## Directions
Below are some records; copy them word for word and drop the pictures.

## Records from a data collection

******

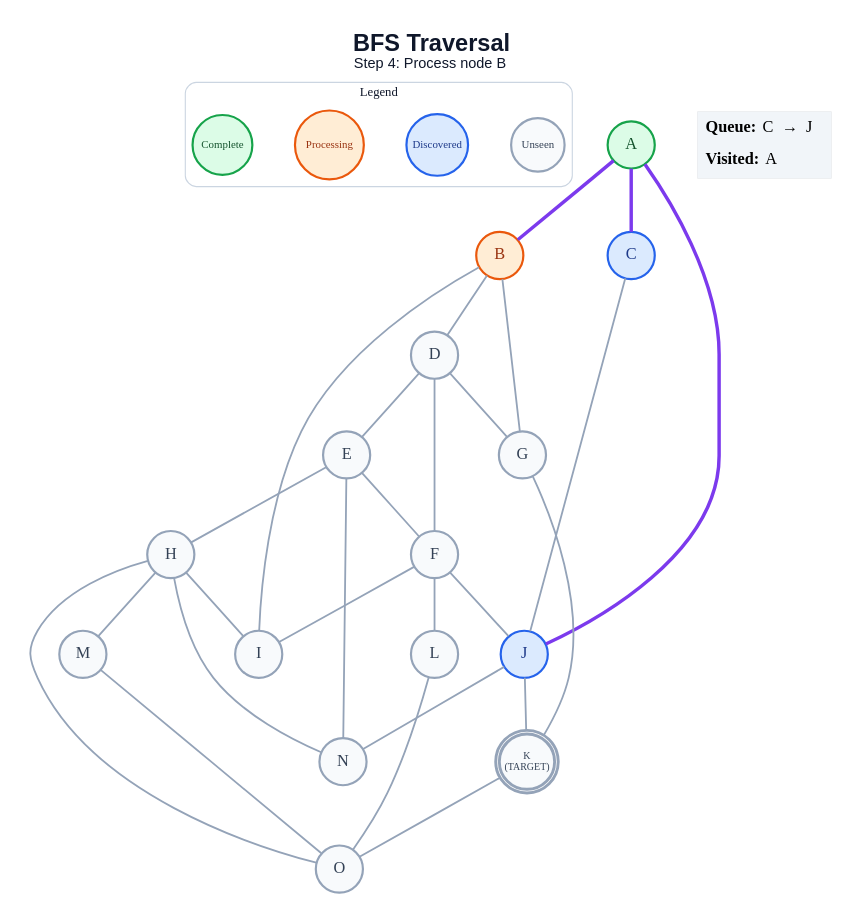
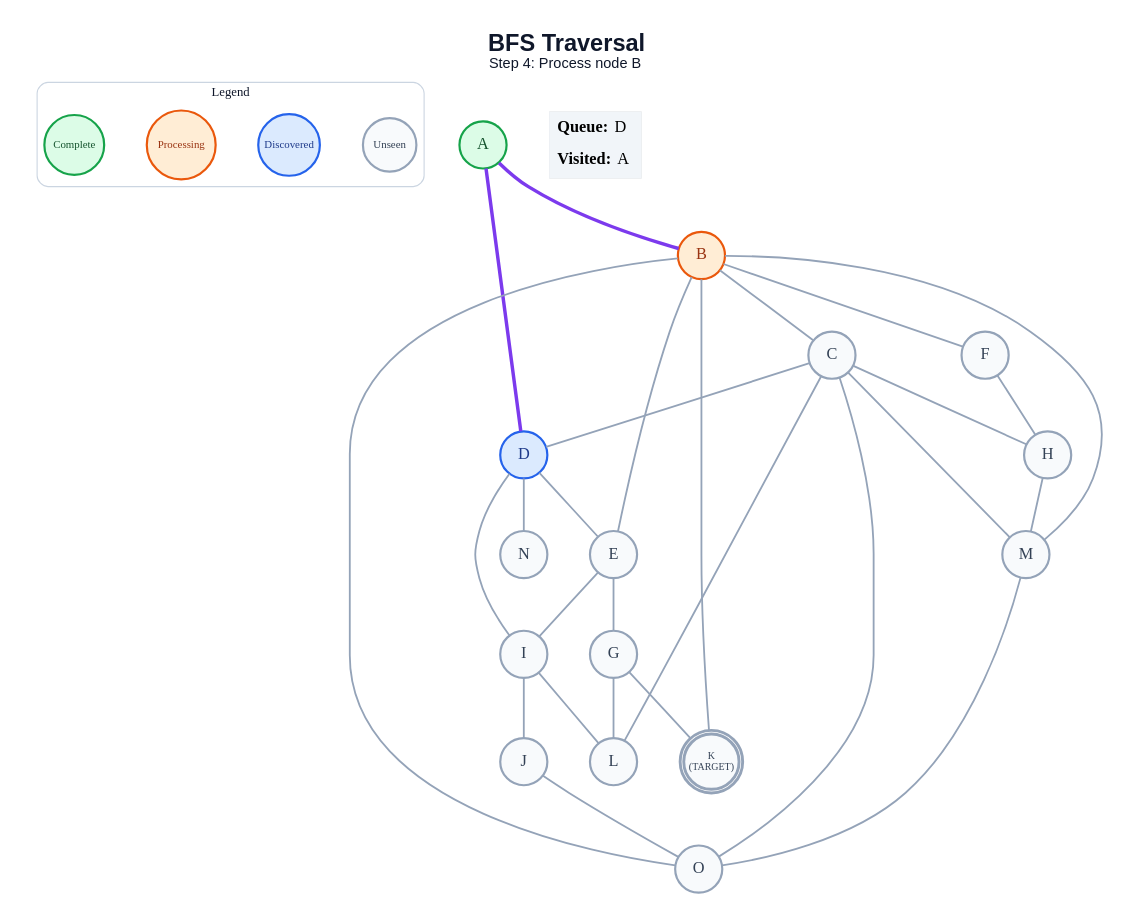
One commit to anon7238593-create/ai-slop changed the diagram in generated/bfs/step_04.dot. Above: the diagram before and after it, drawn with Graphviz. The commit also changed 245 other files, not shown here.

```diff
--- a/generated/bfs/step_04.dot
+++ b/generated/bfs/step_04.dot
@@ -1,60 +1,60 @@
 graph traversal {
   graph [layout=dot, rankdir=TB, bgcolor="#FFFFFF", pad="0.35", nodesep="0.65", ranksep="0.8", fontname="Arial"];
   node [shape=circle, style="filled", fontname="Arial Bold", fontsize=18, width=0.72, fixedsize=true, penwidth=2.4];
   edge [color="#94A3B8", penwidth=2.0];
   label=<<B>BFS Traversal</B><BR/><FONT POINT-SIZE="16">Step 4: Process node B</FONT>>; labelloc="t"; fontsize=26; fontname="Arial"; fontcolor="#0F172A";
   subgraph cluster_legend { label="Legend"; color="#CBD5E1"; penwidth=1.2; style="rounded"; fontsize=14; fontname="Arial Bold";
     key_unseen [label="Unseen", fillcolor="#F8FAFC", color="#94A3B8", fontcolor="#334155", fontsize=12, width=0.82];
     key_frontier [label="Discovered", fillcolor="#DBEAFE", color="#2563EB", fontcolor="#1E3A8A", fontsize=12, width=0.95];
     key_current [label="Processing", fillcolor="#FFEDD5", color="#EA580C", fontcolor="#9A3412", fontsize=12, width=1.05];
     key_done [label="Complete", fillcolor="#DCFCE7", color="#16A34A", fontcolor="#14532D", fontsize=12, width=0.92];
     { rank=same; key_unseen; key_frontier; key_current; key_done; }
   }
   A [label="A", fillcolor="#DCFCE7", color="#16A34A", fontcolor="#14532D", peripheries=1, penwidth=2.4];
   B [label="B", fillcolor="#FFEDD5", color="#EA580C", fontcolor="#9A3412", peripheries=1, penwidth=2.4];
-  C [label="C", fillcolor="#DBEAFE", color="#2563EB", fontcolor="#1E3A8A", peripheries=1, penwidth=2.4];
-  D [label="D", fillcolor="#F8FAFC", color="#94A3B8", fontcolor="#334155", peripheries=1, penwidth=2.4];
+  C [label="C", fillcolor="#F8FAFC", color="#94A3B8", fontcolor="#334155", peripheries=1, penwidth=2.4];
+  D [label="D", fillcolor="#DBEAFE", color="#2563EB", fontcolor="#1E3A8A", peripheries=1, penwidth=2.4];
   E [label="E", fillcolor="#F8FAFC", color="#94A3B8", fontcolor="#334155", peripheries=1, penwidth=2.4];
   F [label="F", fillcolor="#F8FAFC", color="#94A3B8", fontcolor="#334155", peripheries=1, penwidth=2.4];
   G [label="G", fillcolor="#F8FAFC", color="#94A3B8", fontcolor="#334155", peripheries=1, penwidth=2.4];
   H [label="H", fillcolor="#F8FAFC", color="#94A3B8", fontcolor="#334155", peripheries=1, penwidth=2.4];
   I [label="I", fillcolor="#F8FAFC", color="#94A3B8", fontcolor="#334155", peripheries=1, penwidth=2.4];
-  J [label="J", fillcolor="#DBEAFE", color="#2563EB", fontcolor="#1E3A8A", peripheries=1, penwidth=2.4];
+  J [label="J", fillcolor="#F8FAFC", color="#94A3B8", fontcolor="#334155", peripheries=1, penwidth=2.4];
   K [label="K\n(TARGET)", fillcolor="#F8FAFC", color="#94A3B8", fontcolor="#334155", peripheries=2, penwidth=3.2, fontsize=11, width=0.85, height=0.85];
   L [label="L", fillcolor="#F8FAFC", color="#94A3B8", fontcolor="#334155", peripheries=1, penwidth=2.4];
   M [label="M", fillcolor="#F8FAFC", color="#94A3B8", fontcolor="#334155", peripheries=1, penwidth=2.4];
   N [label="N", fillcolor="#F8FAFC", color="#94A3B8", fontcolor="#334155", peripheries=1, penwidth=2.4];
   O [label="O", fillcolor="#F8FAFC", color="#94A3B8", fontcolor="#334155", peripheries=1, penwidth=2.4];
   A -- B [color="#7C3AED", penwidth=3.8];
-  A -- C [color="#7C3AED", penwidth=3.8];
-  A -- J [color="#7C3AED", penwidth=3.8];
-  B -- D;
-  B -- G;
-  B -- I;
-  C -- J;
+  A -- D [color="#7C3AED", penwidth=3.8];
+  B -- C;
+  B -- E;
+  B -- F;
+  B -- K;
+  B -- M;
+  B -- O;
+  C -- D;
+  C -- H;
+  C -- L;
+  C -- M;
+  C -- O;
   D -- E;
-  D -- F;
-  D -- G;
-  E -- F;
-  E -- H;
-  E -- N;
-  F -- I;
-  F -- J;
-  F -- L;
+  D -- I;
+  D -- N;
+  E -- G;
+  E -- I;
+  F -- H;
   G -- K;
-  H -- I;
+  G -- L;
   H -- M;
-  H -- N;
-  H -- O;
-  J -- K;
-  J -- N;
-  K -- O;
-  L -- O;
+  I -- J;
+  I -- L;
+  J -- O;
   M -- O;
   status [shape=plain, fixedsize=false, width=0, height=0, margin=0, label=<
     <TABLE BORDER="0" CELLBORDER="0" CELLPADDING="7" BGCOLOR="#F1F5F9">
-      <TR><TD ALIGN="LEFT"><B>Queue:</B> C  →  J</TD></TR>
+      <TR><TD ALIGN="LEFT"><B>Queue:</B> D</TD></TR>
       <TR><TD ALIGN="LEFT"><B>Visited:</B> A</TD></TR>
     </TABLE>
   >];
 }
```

******

## Written response
One commit to anon7238593-create/ai-slop changed the diagram in generated/bfs/step_04.dot. Above: the diagram before and after it, drawn with Graphviz. The commit also changed 245 other files, not shown here.

```diff
--- a/generated/bfs/step_04.dot
+++ b/generated/bfs/step_04.dot
@@ -1,60 +1,60 @@
 graph traversal {
   graph [layout=dot, rankdir=TB, bgcolor="#FFFFFF", pad="0.35", nodesep="0.65", ranksep="0.8", fontname="Arial"];
   node [shape=circle, style="filled", fontname="Arial Bold", fontsize=18, width=0.72, fixedsize=true, penwidth=2.4];
   edge [color="#94A3B8", penwidth=2.0];
   label=<<B>BFS Traversal</B><BR/><FONT POINT-SIZE="16">Step 4: Process node B</FONT>>; labelloc="t"; fontsize=26; fontname="Arial"; fontcolor="#0F172A";
   subgraph cluster_legend { label="Legend"; color="#CBD5E1"; penwidth=1.2; style="rounded"; fontsize=14; fontname="Arial Bold";
     key_unseen [label="Unseen", fillcolor="#F8FAFC", color="#94A3B8", fontcolor="#334155", fontsize=12, width=0.82];
     key_frontier [label="Discovered", fillcolor="#DBEAFE", color="#2563EB", fontcolor="#1E3A8A", fontsize=12, width=0.95];
     key_current [label="Processing", fillcolor="#FFEDD5", color="#EA580C", fontcolor="#9A3412", fontsize=12, width=1.05];
     key_done [label="Complete", fillcolor="#DCFCE7", color="#16A34A", fontcolor="#14532D", fontsize=12, width=0.92];
     { rank=same; key_unseen; key_frontier; key_current; key_done; }
   }
   A [label="A", fillcolor="#DCFCE7", color="#16A34A", fontcolor="#14532D", peripheries=1, penwidth=2.4];
   B [label="B", fillcolor="#FFEDD5", color="#EA580C", fontcolor="#9A3412", peripheries=1, penwidth=2.4];
-  C [label="C", fillcolor="#DBEAFE", color="#2563EB", fontcolor="#1E3A8A", peripheries=1, penwidth=2.4];
-  D [label="D", fillcolor="#F8FAFC", color="#94A3B8", fontcolor="#334155", peripheries=1, penwidth=2.4];
+  C [label="C", fillcolor="#F8FAFC", color="#94A3B8", fontcolor="#334155", peripheries=1, penwidth=2.4];
+  D [label="D", fillcolor="#DBEAFE", color="#2563EB", fontcolor="#1E3A8A", peripheries=1, penwidth=2.4];
   E [label="E", fillcolor="#F8FAFC", color="#94A3B8", fontcolor="#334155", peripheries=1, penwidth=2.4];
   F [label="F", fillcolor="#F8FAFC", color="#94A3B8", fontcolor="#334155", peripheries=1, penwidth=2.4];
   G [label="G", fillcolor="#F8FAFC", color="#94A3B8", fontcolor="#334155", peripheries=1, penwidth=2.4];
   H [label="H", fillcolor="#F8FAFC", color="#94A3B8", fontcolor="#334155", peripheries=1, penwidth=2.4];
   I [label="I", fillcolor="#F8FAFC", color="#94A3B8", fontcolor="#334155", peripheries=1, penwidth=2.4];
-  J [label="J", fillcolor="#DBEAFE", color="#2563EB", fontcolor="#1E3A8A", peripheries=1, penwidth=2.4];
+  J [label="J", fillcolor="#F8FAFC", color="#94A3B8", fontcolor="#334155", peripheries=1, penwidth=2.4];
   K [label="K\n(TARGET)", fillcolor="#F8FAFC", color="#94A3B8", fontcolor="#334155", peripheries=2, penwidth=3.2, fontsize=11, width=0.85, height=0.85];
   L [label="L", fillcolor="#F8FAFC", color="#94A3B8", fontcolor="#334155", peripheries=1, penwidth=2.4];
   M [label="M", fillcolor="#F8FAFC", color="#94A3B8", fontcolor="#334155", peripheries=1, penwidth=2.4];
   N [label="N", fillcolor="#F8FAFC", color="#94A3B8", fontcolor="#334155", peripheries=1, penwidth=2.4];
   O [label="O", fillcolor="#F8FAFC", color="#94A3B8", fontcolor="#334155", peripheries=1, penwidth=2.4];
   A -- B [color="#7C3AED", penwidth=3.8];
-  A -- C [color="#7C3AED", penwidth=3.8];
-  A -- J [color="#7C3AED", penwidth=3.8];
-  B -- D;
-  B -- G;
-  B -- I;
-  C -- J;
+  A -- D [color="#7C3AED", penwidth=3.8];
+  B -- C;
+  B -- E;
+  B -- F;
+  B -- K;
+  B -- M;
+  B -- O;
+  C -- D;
+  C -- H;
+  C -- L;
+  C -- M;
+  C -- O;
   D -- E;
-  D -- F;
-  D -- G;
-  E -- F;
-  E -- H;
-  E -- N;
-  F -- I;
-  F -- J;
-  F -- L;
+  D -- I;
+  D -- N;
+  E -- G;
+  E -- I;
+  F -- H;
   G -- K;
-  H -- I;
+  G -- L;
   H -- M;
-  H -- N;
-  H -- O;
-  J -- K;
-  J -- N;
-  K -- O;
-  L -- O;
+  I -- J;
+  I -- L;
+  J -- O;
   M -- O;
   status [shape=plain, fixedsize=false, width=0, height=0, margin=0, label=<
     <TABLE BORDER="0" CELLBORDER="0" CELLPADDING="7" BGCOLOR="#F1F5F9">
-      <TR><TD ALIGN="LEFT"><B>Queue:</B> C  →  J</TD></TR>
+      <TR><TD ALIGN="LEFT"><B>Queue:</B> D</TD></TR>
       <TR><TD ALIGN="LEFT"><B>Visited:</B> A</TD></TR>
     </TABLE>
   >];
 }
```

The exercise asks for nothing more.